Available data Block Start
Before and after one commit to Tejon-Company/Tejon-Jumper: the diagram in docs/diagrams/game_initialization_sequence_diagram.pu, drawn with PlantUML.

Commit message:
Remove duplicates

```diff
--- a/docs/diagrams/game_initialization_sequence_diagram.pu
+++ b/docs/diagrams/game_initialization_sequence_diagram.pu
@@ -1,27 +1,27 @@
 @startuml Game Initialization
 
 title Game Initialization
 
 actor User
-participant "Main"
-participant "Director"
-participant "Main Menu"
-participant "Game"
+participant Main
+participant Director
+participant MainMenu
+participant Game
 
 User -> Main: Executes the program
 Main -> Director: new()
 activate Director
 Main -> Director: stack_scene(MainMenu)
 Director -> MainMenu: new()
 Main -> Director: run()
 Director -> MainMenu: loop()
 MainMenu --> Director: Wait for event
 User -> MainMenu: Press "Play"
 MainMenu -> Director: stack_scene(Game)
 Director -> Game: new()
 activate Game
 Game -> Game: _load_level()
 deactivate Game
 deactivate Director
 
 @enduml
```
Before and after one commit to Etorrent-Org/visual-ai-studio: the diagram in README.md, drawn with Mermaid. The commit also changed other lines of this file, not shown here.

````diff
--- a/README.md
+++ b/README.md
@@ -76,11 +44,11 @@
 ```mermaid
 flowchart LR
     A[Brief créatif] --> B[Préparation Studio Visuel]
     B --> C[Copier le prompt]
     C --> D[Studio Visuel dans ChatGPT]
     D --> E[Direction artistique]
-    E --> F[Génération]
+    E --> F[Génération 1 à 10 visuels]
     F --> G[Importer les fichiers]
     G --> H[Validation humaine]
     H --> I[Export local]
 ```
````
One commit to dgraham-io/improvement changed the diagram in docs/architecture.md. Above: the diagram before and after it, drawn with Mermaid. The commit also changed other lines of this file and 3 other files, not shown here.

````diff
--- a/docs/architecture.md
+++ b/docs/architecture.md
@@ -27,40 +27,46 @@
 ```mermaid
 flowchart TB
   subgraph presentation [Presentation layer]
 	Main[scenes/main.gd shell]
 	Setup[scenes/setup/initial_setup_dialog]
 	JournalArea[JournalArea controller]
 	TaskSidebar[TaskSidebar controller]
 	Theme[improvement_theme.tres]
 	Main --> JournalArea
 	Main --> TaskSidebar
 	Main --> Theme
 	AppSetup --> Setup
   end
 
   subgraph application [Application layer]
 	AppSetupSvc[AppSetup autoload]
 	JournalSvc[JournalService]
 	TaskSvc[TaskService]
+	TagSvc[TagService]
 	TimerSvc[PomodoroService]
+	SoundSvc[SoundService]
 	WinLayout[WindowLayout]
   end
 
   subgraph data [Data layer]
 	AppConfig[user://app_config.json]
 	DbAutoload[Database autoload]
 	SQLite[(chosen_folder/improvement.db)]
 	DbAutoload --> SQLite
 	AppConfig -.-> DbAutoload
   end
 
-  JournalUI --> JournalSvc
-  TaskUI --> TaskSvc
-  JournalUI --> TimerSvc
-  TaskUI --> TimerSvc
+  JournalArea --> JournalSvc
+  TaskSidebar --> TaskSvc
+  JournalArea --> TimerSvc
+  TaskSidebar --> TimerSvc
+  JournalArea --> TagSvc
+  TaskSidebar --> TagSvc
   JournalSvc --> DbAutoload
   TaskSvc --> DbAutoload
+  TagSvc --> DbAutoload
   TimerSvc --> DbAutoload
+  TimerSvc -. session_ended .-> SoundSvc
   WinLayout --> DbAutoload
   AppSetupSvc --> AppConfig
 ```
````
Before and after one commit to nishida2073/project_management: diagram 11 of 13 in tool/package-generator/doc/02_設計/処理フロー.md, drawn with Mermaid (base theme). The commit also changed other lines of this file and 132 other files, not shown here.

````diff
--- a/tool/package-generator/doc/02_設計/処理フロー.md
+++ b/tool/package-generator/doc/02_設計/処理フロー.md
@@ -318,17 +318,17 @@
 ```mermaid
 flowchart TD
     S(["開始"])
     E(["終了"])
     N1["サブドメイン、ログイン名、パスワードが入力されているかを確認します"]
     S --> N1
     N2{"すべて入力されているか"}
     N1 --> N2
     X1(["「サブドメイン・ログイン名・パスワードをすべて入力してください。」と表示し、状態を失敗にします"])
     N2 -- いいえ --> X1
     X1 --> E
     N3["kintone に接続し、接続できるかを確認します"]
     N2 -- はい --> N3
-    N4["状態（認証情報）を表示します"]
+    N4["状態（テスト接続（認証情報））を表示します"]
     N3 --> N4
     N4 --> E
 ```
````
Available data Block End
Reproduce the entries above exactly, but only the lines between the line holding "AppSetupSvc[AppSetup autoload]" and the line holding "TaskUI --> TimerSvc", inclusive.

### Exercise result:
 	AppSetupSvc[AppSetup autoload]
 	JournalSvc[JournalService]
 	TaskSvc[TaskService]
+	TagSvc[TagService]
 	TimerSvc[PomodoroService]
+	SoundSvc[SoundService]
 	WinLayout[WindowLayout]
   end
 
   subgraph data [Data layer]
 	AppConfig[user://app_config.json]
 	DbAutoload[Database autoload]
 	SQLite[(chosen_folder/improvement.db)]
 	DbAutoload --> SQLite
 	AppConfig -.-> DbAutoload
   end
 
-  JournalUI --> JournalSvc
-  TaskUI --> TaskSvc
-  JournalUI --> TimerSvc
-  TaskUI --> TimerSvc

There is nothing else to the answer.